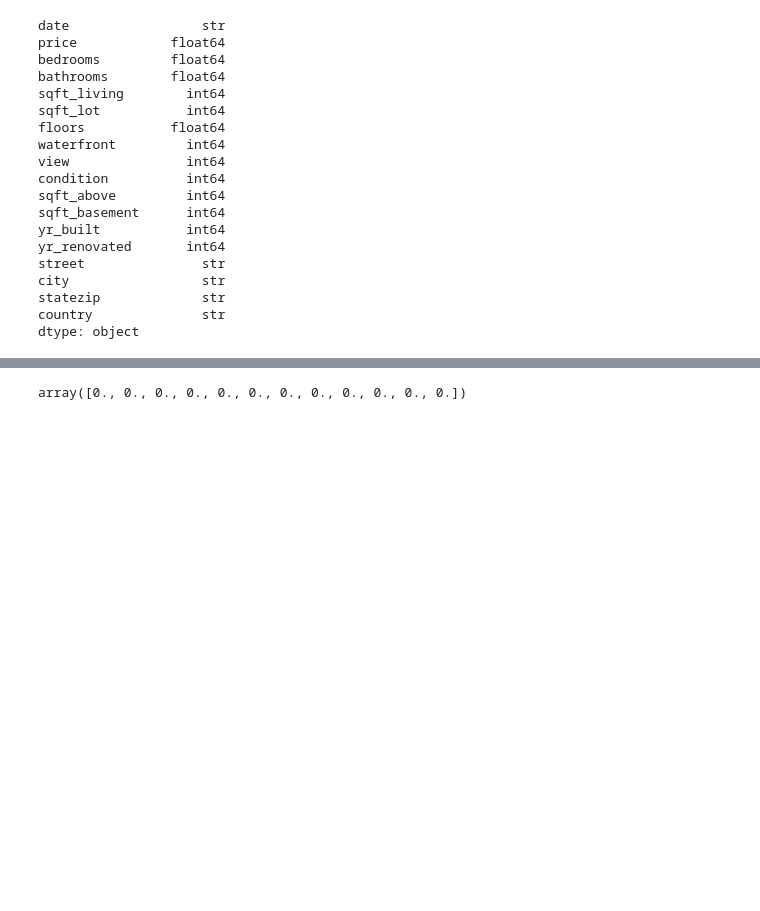
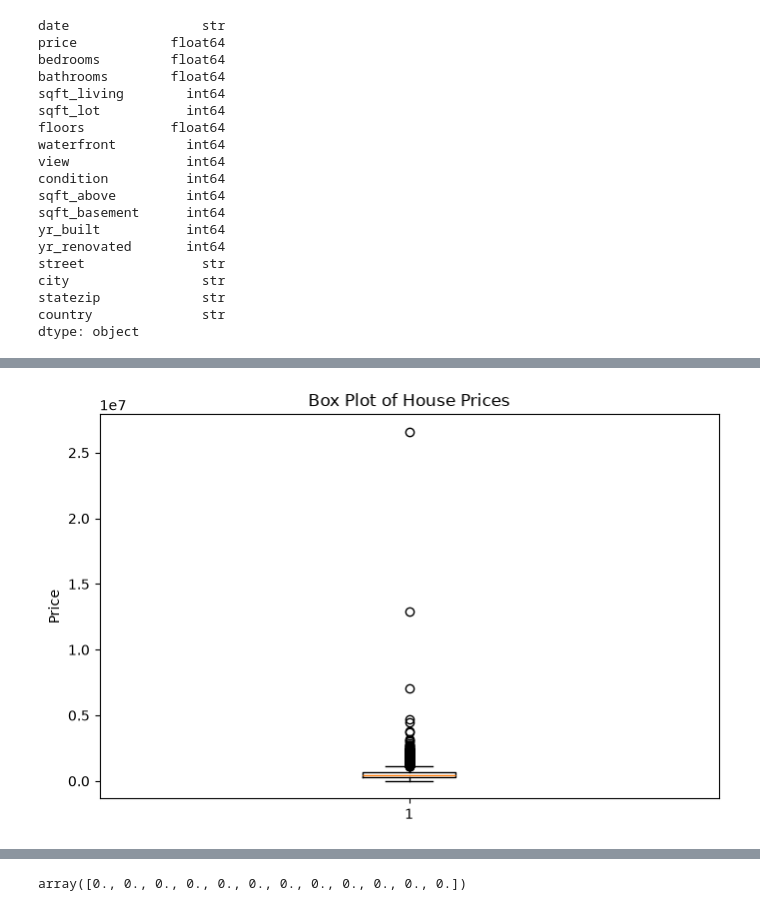
Before and after one commit to ChaLinP/supervised-learning-projects, a Jupyter notebook: house-price-prediction/house-price-predict.ipynb, the cells around one changed output, grey strips where cells are left out. Saved outputs shown, nothing was run; the diff lists cells and outputs as text; code cells hidden in the pictures; blank space fills up the shorter version.

```diff
--- a/house-price-prediction/house-price-predict.ipynb
+++ b/house-price-prediction/house-price-predict.ipynb
@@ -73,0 +93,8 @@ dtype: object
+# %%
+plt.figure(figsize=(8,5))
+plt.boxplot(df["price"])
+plt.title("Box Plot of House Prices")
+plt.ylabel("Price")
+plt.show()
+# %% [output]
+[figure, added]
```
Also changed, not shown: parts of 34 cells of this notebook.
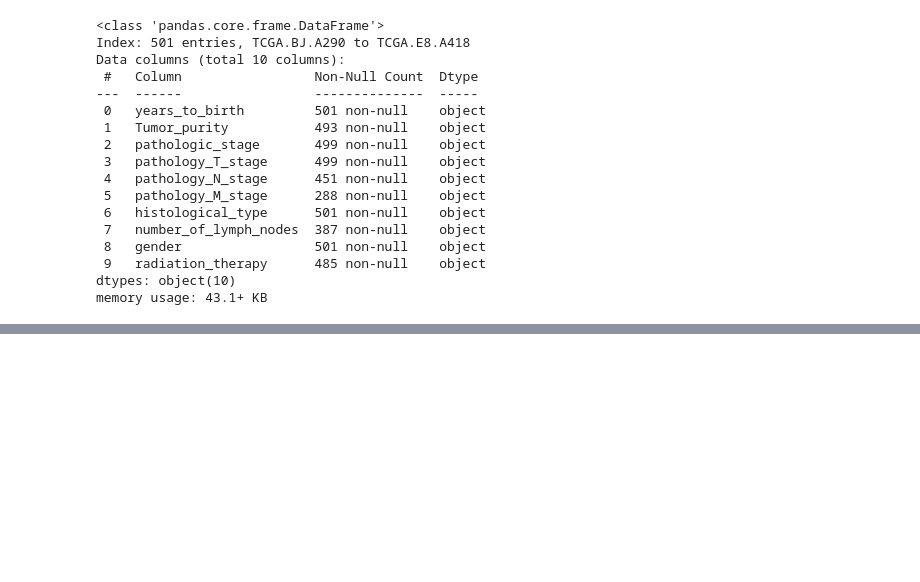
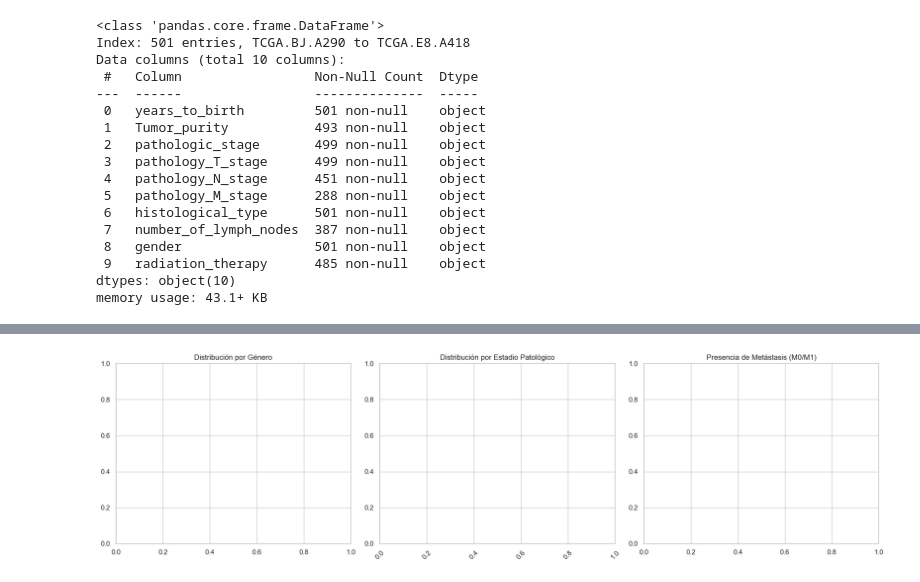
Before and after one commit to lolabarrios/Proyect_Break_EDA, a Jupyter notebook: codigo_EDA.ipynb, the cells around one changed output, grey strips where cells are left out. Saved outputs shown, nothing was run; the diff lists cells and outputs as text; code cells hidden in the pictures; blank space fills up the shorter version.

```diff
--- a/codigo_EDA.ipynb
+++ b/codigo_EDA.ipynb
@@ -124,0 +187,14 @@ memory usage: 43.1+ KB
+# %%
+sns.set_theme(style="whitegrid")
+plt.rcParams['figure.figsize'] = (15, 5)
+fig, axes = plt.subplots(1, 3, figsize=(18, 5))
+axes[0].set_title('Distribución por Género')
+order_stage = ['stagei', 'stageii', 'stageiii', 'stageiv']
+axes[1].set_title('Distribución por Estadio Patológico')
+axes[1].tick_params(axis='x', rotation=45)
+axes[2].set_title('Presencia de Metástasis (M0/M1)')
+
+plt.tight_layout()
+plt.show()
+# %% [output]
+[figure, added]
```
Also changed, not shown: parts of 9 cells of this notebook.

^^^^

__Instructions for the task__
Repeat each entry exactly as given; no pictures belong in the copy.

__Answer for this exercise__
Before and after one commit to ChaLinP/supervised-learning-projects, a Jupyter notebook: house-price-prediction/house-price-predict.ipynb, the cells around one changed output, grey strips where cells are left out. Saved outputs shown, nothing was run; the diff lists cells and outputs as text; code cells hidden in the pictures; blank space fills up the shorter version.

```diff
--- a/house-price-prediction/house-price-predict.ipynb
+++ b/house-price-prediction/house-price-predict.ipynb
@@ -73,0 +93,8 @@ dtype: object
+# %%
+plt.figure(figsize=(8,5))
+plt.boxplot(df["price"])
+plt.title("Box Plot of House Prices")
+plt.ylabel("Price")
+plt.show()
+# %% [output]
+[figure, added]
```
Also changed, not shown: parts of 34 cells of this notebook.
Before and after one commit to lolabarrios/Proyect_Break_EDA, a Jupyter notebook: codigo_EDA.ipynb, the cells around one changed output, grey strips where cells are left out. Saved outputs shown, nothing was run; the diff lists cells and outputs as text; code cells hidden in the pictures; blank space fills up the shorter version.

```diff
--- a/codigo_EDA.ipynb
+++ b/codigo_EDA.ipynb
@@ -124,0 +187,14 @@ memory usage: 43.1+ KB
+# %%
+sns.set_theme(style="whitegrid")
+plt.rcParams['figure.figsize'] = (15, 5)
+fig, axes = plt.subplots(1, 3, figsize=(18, 5))
+axes[0].set_title('Distribución por Género')
+order_stage = ['stagei', 'stageii', 'stageiii', 'stageiv']
+axes[1].set_title('Distribución por Estadio Patológico')
+axes[1].tick_params(axis='x', rotation=45)
+axes[2].set_title('Presencia de Metástasis (M0/M1)')
+
+plt.tight_layout()
+plt.show()
+# %% [output]
+[figure, added]
```
Also changed, not shown: parts of 9 cells of this notebook.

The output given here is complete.